## DIRECTIONS
Copy out each line of the material that includes the word "mxPoint".

## AVAILABLE RECORDS
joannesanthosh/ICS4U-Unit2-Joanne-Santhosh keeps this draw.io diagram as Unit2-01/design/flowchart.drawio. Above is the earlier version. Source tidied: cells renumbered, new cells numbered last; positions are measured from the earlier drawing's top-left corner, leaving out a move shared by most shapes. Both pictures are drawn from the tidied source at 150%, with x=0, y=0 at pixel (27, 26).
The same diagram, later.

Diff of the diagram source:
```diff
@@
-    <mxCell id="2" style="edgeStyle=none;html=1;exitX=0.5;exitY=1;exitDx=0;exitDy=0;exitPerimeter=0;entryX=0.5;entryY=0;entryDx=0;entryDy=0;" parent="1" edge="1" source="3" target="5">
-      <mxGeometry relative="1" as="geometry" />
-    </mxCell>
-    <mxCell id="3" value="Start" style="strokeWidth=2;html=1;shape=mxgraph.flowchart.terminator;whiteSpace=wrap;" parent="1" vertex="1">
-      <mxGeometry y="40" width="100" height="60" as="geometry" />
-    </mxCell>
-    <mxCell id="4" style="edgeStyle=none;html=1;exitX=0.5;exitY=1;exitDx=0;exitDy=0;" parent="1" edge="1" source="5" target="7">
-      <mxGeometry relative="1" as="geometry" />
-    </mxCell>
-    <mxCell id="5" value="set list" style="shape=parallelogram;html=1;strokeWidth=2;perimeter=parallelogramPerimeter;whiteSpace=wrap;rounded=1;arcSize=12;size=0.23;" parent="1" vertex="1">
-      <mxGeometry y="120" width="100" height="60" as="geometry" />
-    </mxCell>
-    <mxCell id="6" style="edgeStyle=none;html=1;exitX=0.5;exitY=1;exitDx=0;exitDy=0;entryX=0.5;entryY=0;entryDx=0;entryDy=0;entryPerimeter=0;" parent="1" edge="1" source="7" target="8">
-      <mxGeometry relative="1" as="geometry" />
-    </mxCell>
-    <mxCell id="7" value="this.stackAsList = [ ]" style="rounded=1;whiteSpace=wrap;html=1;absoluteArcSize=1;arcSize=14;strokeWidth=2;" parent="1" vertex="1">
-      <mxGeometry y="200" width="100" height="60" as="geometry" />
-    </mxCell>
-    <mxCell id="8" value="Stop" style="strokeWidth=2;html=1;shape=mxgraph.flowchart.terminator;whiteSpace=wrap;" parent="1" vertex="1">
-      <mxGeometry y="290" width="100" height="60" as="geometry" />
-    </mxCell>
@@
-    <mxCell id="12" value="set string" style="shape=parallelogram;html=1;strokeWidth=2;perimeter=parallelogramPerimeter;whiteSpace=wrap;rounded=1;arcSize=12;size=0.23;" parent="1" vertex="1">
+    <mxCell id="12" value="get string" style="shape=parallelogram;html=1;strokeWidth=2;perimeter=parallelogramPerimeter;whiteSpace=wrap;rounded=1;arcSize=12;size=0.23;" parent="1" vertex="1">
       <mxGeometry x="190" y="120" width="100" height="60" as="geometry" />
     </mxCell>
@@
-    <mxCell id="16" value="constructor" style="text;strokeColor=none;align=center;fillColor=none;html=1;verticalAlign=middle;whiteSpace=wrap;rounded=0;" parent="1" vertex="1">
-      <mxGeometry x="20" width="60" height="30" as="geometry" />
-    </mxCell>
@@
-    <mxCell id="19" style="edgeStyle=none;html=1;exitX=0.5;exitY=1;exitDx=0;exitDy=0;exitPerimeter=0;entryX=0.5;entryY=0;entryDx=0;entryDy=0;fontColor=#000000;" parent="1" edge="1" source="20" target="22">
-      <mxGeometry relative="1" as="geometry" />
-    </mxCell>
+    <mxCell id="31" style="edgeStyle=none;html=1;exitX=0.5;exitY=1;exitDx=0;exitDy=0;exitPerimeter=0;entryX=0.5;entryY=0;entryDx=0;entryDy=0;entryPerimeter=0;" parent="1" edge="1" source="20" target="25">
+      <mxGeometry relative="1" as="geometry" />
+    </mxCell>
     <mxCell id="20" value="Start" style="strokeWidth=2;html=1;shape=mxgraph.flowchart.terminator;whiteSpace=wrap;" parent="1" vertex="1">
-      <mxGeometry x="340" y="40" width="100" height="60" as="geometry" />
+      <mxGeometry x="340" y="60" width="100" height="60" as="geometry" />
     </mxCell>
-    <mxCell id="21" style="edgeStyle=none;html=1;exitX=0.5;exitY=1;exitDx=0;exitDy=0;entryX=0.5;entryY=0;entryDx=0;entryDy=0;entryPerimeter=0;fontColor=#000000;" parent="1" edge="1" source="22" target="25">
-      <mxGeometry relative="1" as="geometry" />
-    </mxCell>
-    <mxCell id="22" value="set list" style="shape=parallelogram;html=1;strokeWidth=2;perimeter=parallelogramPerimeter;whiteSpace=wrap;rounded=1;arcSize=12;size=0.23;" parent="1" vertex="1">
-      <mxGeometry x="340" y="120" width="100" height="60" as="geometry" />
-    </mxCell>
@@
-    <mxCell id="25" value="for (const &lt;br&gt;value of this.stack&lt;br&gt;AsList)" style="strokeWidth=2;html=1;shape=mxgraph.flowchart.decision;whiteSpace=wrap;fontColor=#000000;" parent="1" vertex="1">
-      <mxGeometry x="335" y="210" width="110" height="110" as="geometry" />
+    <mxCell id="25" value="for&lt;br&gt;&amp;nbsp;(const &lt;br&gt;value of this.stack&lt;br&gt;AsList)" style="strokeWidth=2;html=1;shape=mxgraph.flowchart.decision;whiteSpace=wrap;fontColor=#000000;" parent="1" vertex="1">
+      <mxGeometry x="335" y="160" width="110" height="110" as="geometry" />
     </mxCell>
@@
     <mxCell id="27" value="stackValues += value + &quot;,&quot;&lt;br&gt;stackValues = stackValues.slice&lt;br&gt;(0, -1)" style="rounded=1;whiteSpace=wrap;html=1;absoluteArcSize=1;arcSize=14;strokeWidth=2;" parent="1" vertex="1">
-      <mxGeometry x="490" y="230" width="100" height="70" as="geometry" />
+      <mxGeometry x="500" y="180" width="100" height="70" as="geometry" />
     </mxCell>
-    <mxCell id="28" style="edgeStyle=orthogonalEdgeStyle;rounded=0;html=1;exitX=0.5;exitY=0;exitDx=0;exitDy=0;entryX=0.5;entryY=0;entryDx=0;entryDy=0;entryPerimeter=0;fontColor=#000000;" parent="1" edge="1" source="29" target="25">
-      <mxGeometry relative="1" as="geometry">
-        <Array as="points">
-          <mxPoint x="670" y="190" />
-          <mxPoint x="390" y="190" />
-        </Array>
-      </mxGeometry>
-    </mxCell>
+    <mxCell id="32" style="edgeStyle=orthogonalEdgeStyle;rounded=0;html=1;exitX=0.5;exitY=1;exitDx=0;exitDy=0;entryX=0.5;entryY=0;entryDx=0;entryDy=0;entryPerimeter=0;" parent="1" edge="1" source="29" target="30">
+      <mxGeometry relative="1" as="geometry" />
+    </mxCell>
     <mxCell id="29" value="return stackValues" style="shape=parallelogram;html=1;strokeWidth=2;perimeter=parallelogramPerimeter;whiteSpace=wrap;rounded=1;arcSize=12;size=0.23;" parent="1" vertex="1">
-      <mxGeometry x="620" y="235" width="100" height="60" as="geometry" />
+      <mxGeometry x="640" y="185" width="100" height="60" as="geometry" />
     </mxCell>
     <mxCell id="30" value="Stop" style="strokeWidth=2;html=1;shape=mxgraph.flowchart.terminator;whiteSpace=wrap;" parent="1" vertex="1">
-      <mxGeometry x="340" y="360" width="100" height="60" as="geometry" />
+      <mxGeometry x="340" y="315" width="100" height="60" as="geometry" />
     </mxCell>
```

## ANSWER FOR THIS EXERCISE
-          <mxPoint x="670" y="190" />
-          <mxPoint x="390" y="190" />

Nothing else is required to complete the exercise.